Dev Cell. 2006 Oct;11(4):459-70. doi: 10.1016/j.devcel.2006.09.007.

Abstract

Elongation of the body axis is accompanied by the assembly of a polarized cytoarchitecture that provides the basis for directional cell behavior. We find that planar polarity in the Drosophila embryo is established through a sequential enrichment of actin-myosin cables and adherens junction proteins in complementary surface domains. F-actin accumulation at AP interfaces represents the first break in planar symmetry and occurs independently of proper junctional protein distribution at DV interfaces. Polarized cells engage in a novel program of locally coordinated behavior to generate multicellular rosette structures that form and resolve in a directional fashion. Actin-myosin structures align across multiple cells during rosette formation, and adherens junction proteins assemble in a stepwise fashion during rosette resolution. Patterning genes essential for axis elongation selectively affect the frequency and directionality of rosette formation. We propose that the generation of higher-order rosette structures links local cell interactions to global tissue reorganization during morphogenesis.

Publication types

  • Research Support, Non-U.S. Gov't

MeSH terms

  • Actins / biosynthesis
  • Adherens Junctions
  • Alleles
  • Animals
  • Body Patterning
  • Cadherins / metabolism
  • Cell Movement
  • Cell Polarity*
  • Drosophila / cytology
  • Drosophila / embryology
  • Drosophila / genetics
  • Drosophila / metabolism
  • Drosophila Proteins / analysis
  • Drosophila Proteins / metabolism
  • Embryo, Nonmammalian / cytology
  • Embryo, Nonmammalian / embryology
  • Embryo, Nonmammalian / metabolism
  • Epithelial Cells / cytology
  • Epithelial Cells / metabolism
  • Green Fluorescent Proteins / metabolism
  • Immunohistochemistry
  • Morphogenesis*
  • Myosin Type II / biosynthesis

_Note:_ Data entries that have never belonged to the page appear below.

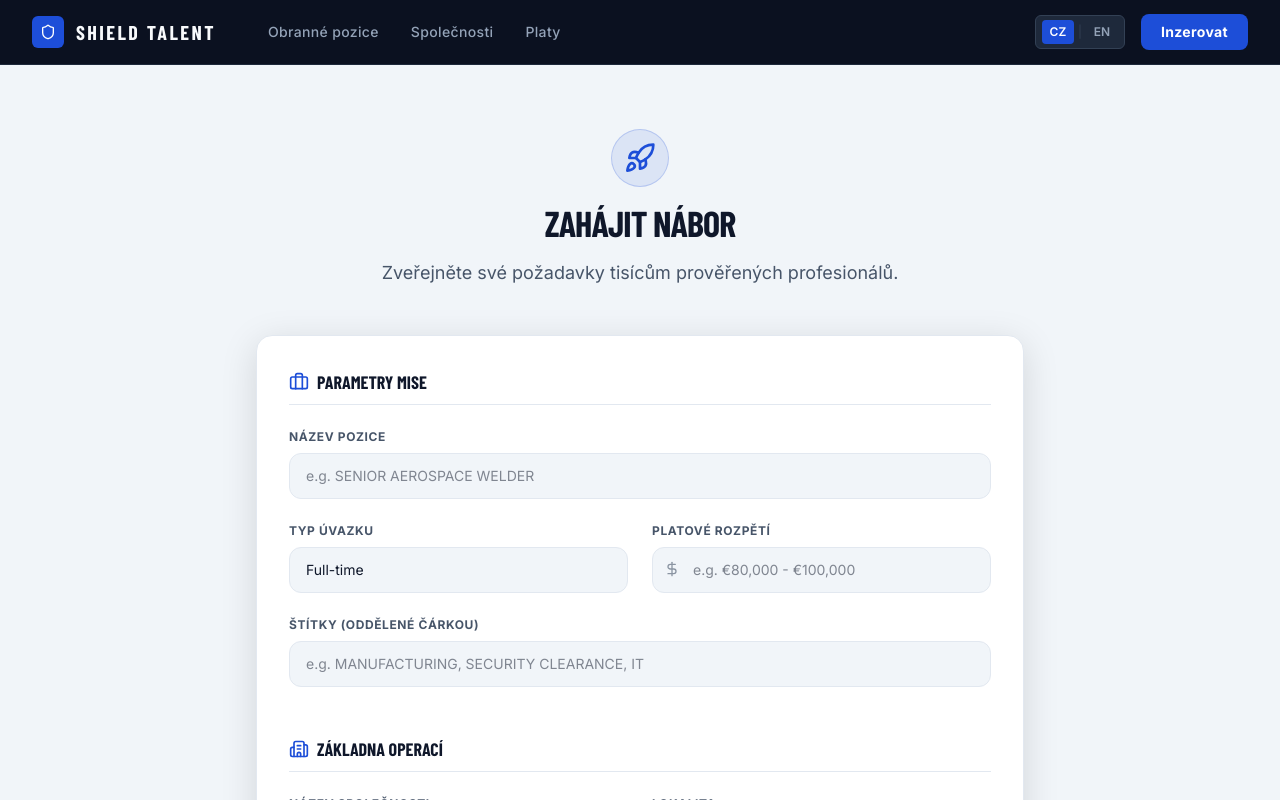
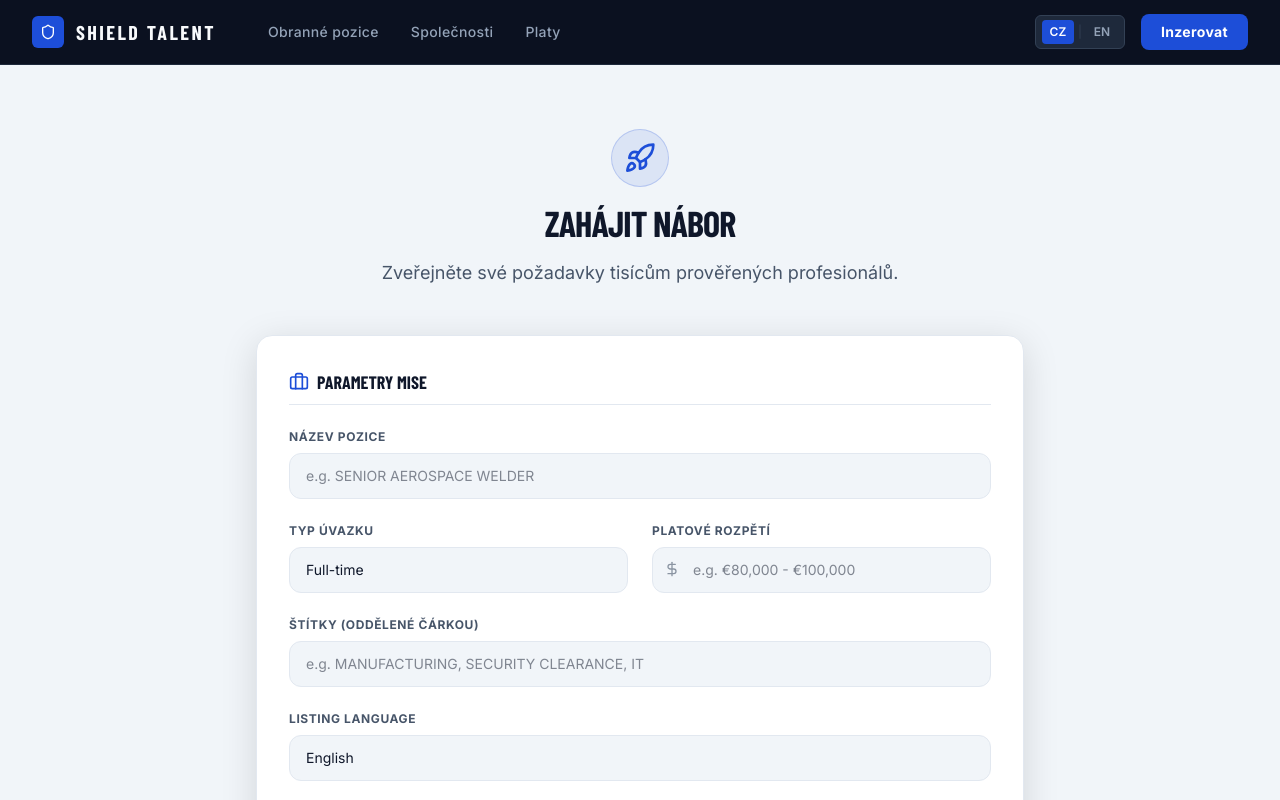
Before and after one commit to B-S-N-K/def-jobs, a React (Vite) app: page /post-job in a window 1280 px wide. Shown: the top 800 px of the page. Built offline with nearby package versions, Linux system fonts and the light colour scheme; no server answers; a web font is replaced by a local one.

Commit message:
Add language field to jobs, language notice on job detail page

```diff
--- a/server.ts
+++ b/server.ts
@@ -60,7 +60,7 @@ async function startServer() {
 
   app.post("/api/jobs", async (req, res) => {
     try {
-      const { title, company, location, type, salary, description, tags, featured } = req.body;
+      const { title, company, location, type, salary, description, tags, featured, language } = req.body;
 
       const { data, error } = await supabaseAdmin
         .from("jobs")
@@ -73,7 +73,8 @@ async function startServer() {
             salary,
             description,
             tags: JSON.stringify(tags ?? []),
-            featured: featured ? 1 : 0,
+            featured: featured ? true : false,
+            language: language ?? 'en',
           },
         ])
         .select("id")
--- a/src/pages/JobDetailPage.tsx
+++ b/src/pages/JobDetailPage.tsx
@@ -6,7 +6,7 @@ import { useTranslation } from '@/lib/i18n';
 
 export function JobDetailPage() {
   const { id } = useParams();
-  const { t } = useTranslation();
+  const { t, lang } = useTranslation();
   const [job, setJob] = useState<Job | null>(null);
   const [loading, setLoading] = useState(true);
   const [applying, setApplying] = useState(false);
@@ -112,6 +112,12 @@ export function JobDetailPage() {
               </div>
 
               <div className="p-8">
+                {job.language && job.language !== lang && (
+                  <div className="flex items-center gap-2 text-xs text-shield-text-lm bg-shield-bg-light border border-shield-border-l rounded-lg px-3 py-2 mb-4">
+                    <span>🌐</span>
+                    <span>This listing is in the employer's original language.</span>
+                  </div>
+                )}
                 <h3 className="text-lg font-bold text-shield-text-l mb-4 font-heading uppercase tracking-wide">{t('job_briefing')}</h3>
                 <div className="prose max-w-none whitespace-pre-wrap text-shield-text-lm leading-relaxed text-sm">
                   {job.description}
--- a/src/pages/PostJobPage.tsx
+++ b/src/pages/PostJobPage.tsx
@@ -15,7 +15,8 @@ export function PostJobPage() {
     salary: '',
     description: '',
     tags: '',
-    featured: false
+    featured: false,
+    language: 'en'
   });
 
   const handleSubmit = async (e: React.FormEvent) => {
@@ -28,7 +29,8 @@ export function PostJobPage() {
         headers: { 'Content-Type': 'application/json' },
         body: JSON.stringify({
           ...formData,
-          tags: formData.tags.split(',').map(t => t.trim()).filter(Boolean)
+          tags: formData.tags.split(',').map(t => t.trim()).filter(Boolean),
+          language: formData.language
         })
       });
 
@@ -117,6 +119,21 @@ export function PostJobPage() {
                     onChange={e => setFormData({...formData, tags: e.target.value})}
                   />
                 </div>
+                <div>
+                  <label className="block text-xs font-bold text-shield-text-lm mb-2 uppercase tracking-wider">Listing Language</label>
+                  <select
+                    className="w-full bg-shield-bg-light border-[1.5px] border-shield-border-l rounded-xl px-4 py-3 text-shield-text-l focus:border-shield-navy-lt outline-none transition-colors text-sm appearance-none cursor-pointer"
+                    value={formData.language}
+                    onChange={e => setFormData({...formData, language: e.target.value})}
+                  >
+                    <option value="en">English</option>
+                    <option value="cs">Czech</option>
+                    <option value="de">German</option>
+                    <option value="fr">French</option>
+                    <option value="it">Italian</option>
+                    <option value="sv">Swedish</option>
+                  </select>
+                  </div>
               </div>
             </div>
 
--- a/src/types.ts
+++ b/src/types.ts
@@ -8,5 +8,8 @@ export interface Job {
   description?: string;
   tags: string[];
   postedAt: string;
+  posted_at: string;
   featured: boolean;
+  language?: string;
+  deleted_at?: string | null;
 }
```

Substances

  • Actins
  • Cadherins
  • Drosophila Proteins
  • Green Fluorescent Proteins
  • Myosin Type II